Years ago the Lord sent Jeremiah with a message about a promise[a] for the people of Israel. Then in the first year that Cyrus was king of Persia,[b] the Lord kept his promise by having Cyrus send this official message to all parts of his kingdom:

2-3 I am King Cyrus of Persia.

The Lord God of heaven, who is also the God of Israel, has made me the ruler of all nations on earth. And he has chosen me to build a temple for him in Jerusalem, which is in Judah. The Lord God will watch over and encourage any of his people who want to go back to Jerusalem and help build the temple.

Everyone else must provide what is needed. They must give money, supplies, and animals, as well as gifts for rebuilding God’s temple.

Many people felt that the Lord God wanted them to help rebuild his temple, and they made plans to go to Jerusalem. Among them were priests, Levites, and leaders of the tribes of Judah and Benjamin. The others helped by giving silver articles, gold, personal possessions, cattle, and other valuable gifts, as well as offerings for the temple.

King Cyrus gave back the things that Nebuchadnezzar[c] had taken from the Lord’s temple in Jerusalem and had put in the temple of his own gods. Cyrus placed Mithredath, his chief treasurer, in charge of these things. Mithredath counted them and gave a list to Sheshbazzar, the governor of Judah. 9-10 Included among them were: 30 large gold dishes; 1,000 large silver dishes; 29 other dishes;[d] 30 gold bowls; 410 silver bowls; and 1,000 other articles.

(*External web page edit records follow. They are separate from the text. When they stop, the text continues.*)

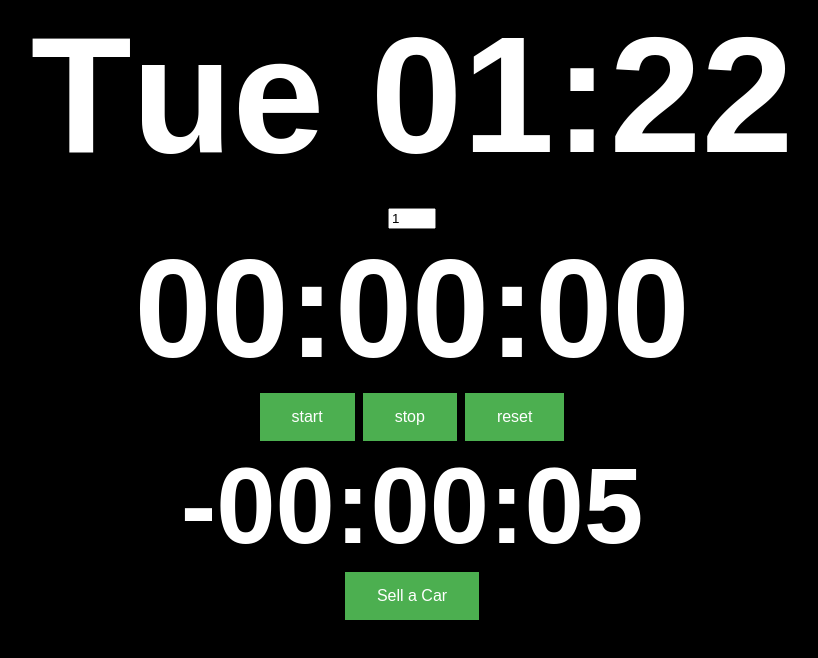
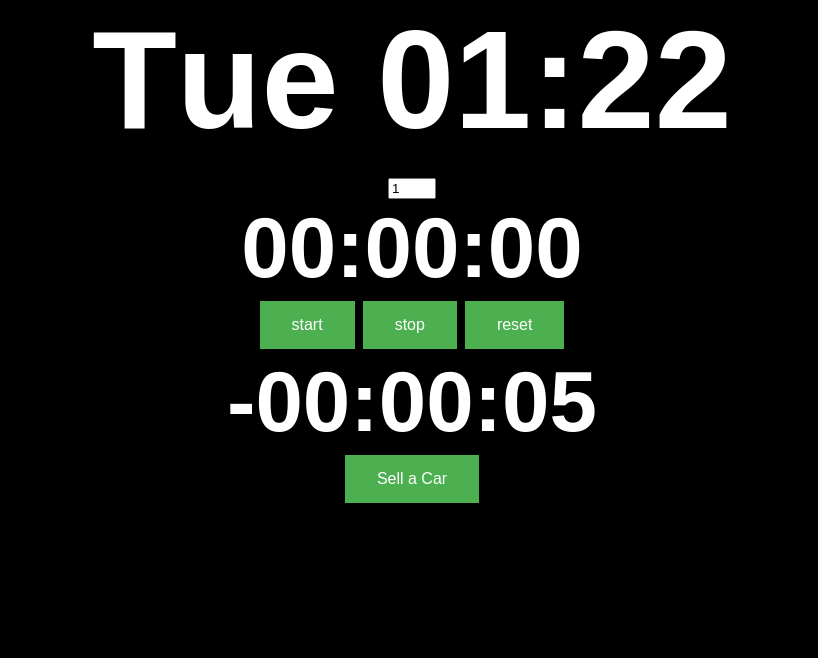
Before and after one commit to bringeber/gtatest101, a plain HTML site: page index.html in a window 1280 px wide. Shown: the whole page, without its empty margins (228-1046 px from the left). Drawn offline with nearby package versions, Linux system fonts and the light colour scheme.

Commit message:
Added files via upload

```diff
--- a/index.html
+++ b/index.html
@@ -66,7 +66,7 @@
 <div style="width:100%; height:100%; text-align:center; vertical-align:middle">
 
 
-<span id="current_date_time" style="font-size:124pt; font-kerning:none"></span>
+<span id="current_date_time" style="font-size:104pt; font-kerning:none"></span>
 
 <br><br>
 
@@ -77,7 +77,7 @@
     <body onload="show();">
 
 
-        <span id="time" style="font-size:104pt; font-kerning:none"></span>
+        <span id="time" style="font-size:64pt; font-kerning:none"></span>
 
         <br>
 
@@ -87,7 +87,7 @@
 
         <br>
 
-    <span id="lsc_date_time" style="font-size:80pt; font-kerning:none"></span>
+    <span id="lsc_date_time" style="font-size:64pt; font-kerning:none"></span>
     <br>
     <input type="button" class="button" value="Sell a Car" onclick="sellACar();" >
 
```
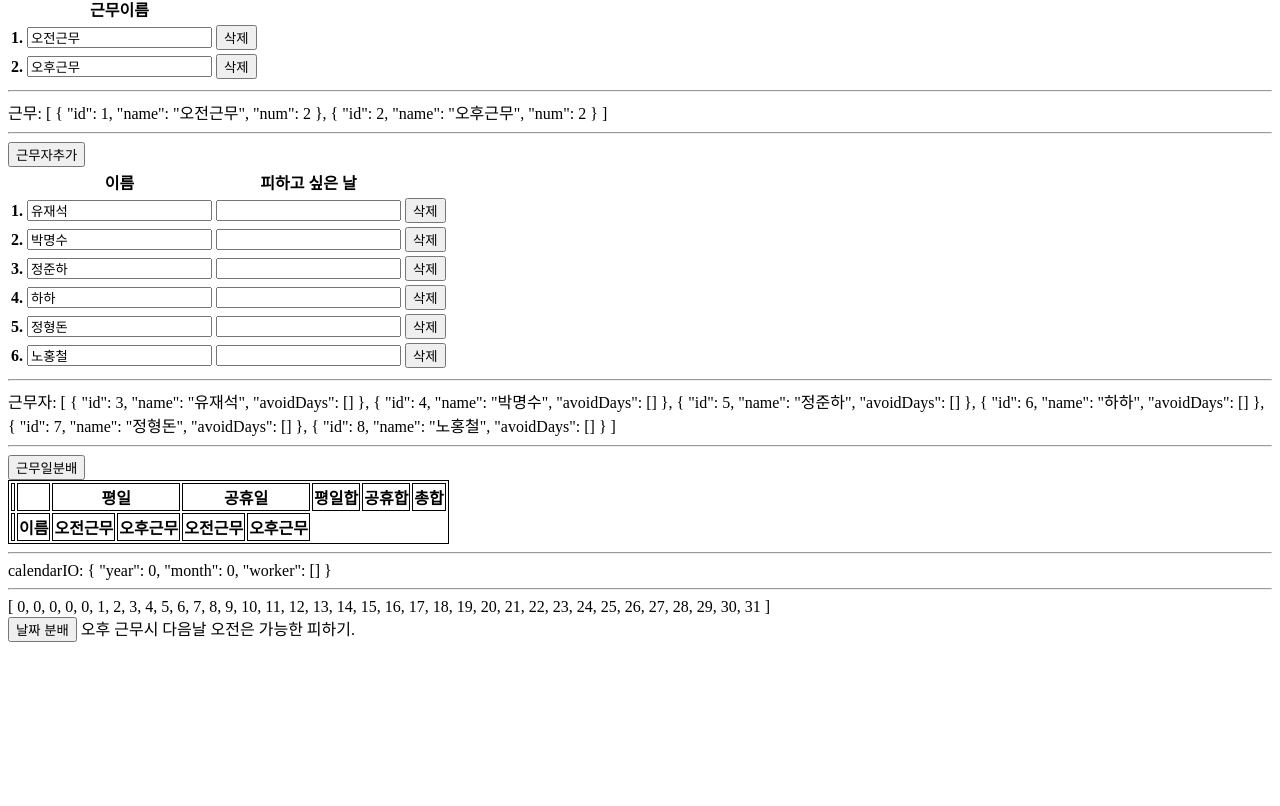
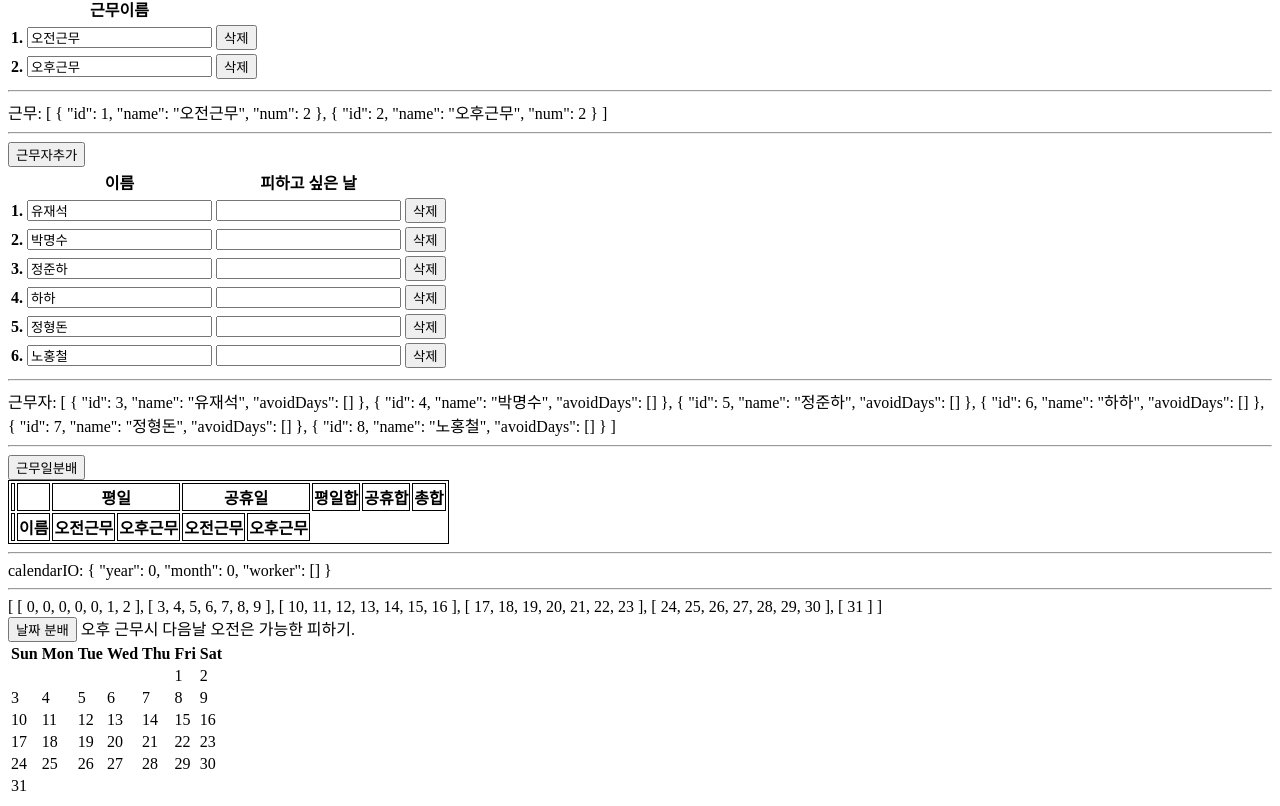
Before and after one commit to woajun/schedule-divider, a Vue app: page / in a window 1280 px wide. Shown: the part 335-1141 px from the top of the page. Before the commit the page ends 985 px from the top, so only its background shows below. Built offline with nearby package versions, Linux system fonts and the light colour scheme.

Commit message:
CalendarShape

```diff
--- a/src/components/AssignSchedule/AssignSchedule.vue
+++ b/src/components/AssignSchedule/AssignSchedule.vue
@@ -1,6 +1,7 @@
 <script setup lang="ts">
 import { computed, watch } from 'vue';
 import { iterate } from '../helper';
+import CalendarShape from './CalendarShape.vue';
 
 interface Worker {
   id: number,
@@ -46,7 +47,11 @@ const calendarShape = computed(() => {
   const firstday = new Date(y, m - 1, 1).getDay();
   const date = iterate(length).map((i) => i + 1);
   const margin = iterate(firstday, 0);
-  return margin.concat(date);
+  const marginDate = margin.concat(date);
+
+  const count = Math.ceil(marginDate.length / 7);
+  const result = iterate(count).map((i) => marginDate.slice((i) * 7, (i + 1) * 7));
+  return result;
 });
 
 </script>
@@ -55,5 +60,6 @@ const calendarShape = computed(() => {
   <div>
     <button>날짜 분배</button>
     오후 근무시 다음날 오전은 가능한 피하기.
+    <CalendarShape :month="calendarShape" />
   </div>
 </template>
--- a/src/components/AssignSchedule/CalendarShape.vue
+++ b/src/components/AssignSchedule/CalendarShape.vue
@@ -0,0 +1,28 @@
+<script lang="ts" setup>
+
+const props = defineProps<{
+  month: number[][]
+}>();
+
+</script>
+<template>
+  <table>
+    <thead>
+      <tr>
+        <th v-for="e in ['Sun', 'Mon', 'Tue', 'Wed', 'Thu', 'Fri', 'Sat']" :key="e">
+          {{ e }}
+        </th>
+      </tr>
+    </thead>
+    <tbody>
+      <tr v-for="(week, i) in props.month" :key="i">
+        <template v-for="day in week" :key="`${i}-${day}`">
+          <td v-if="day === 0" />
+          <td v-else>
+            {{ day }}
+          </td>
+        </template>
+      </tr>
+    </tbody>
+  </table>
+</template>
```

11 Altogether, there were 5,400 gold and silver dishes, bowls, and other articles. Sheshbazzar took them with him when he and the others returned to Jerusalem from Babylonia.


  1. 1.1 a promise: That the people of Israel would be set free from Babylonia after seventy years (see Jeremiah 25.11; 29.10).
  2. 1.1 the first year that Cyrus was king of Persia: Probably 539 B.C., when Cyrus captured Babylonia. He had actually ruled Persia since 549 B.C.
  3. 1.7 Nebuchadnezzar: Known as Nebuchadnezzar II, who ruled Babylonia from 605 to 562 B.C. In 586 B.C. he destroyed Jerusalem and took many of its people to Babylonia.
  4. 1.9,10 other dishes: One possible meaning for the difficult Hebrew text.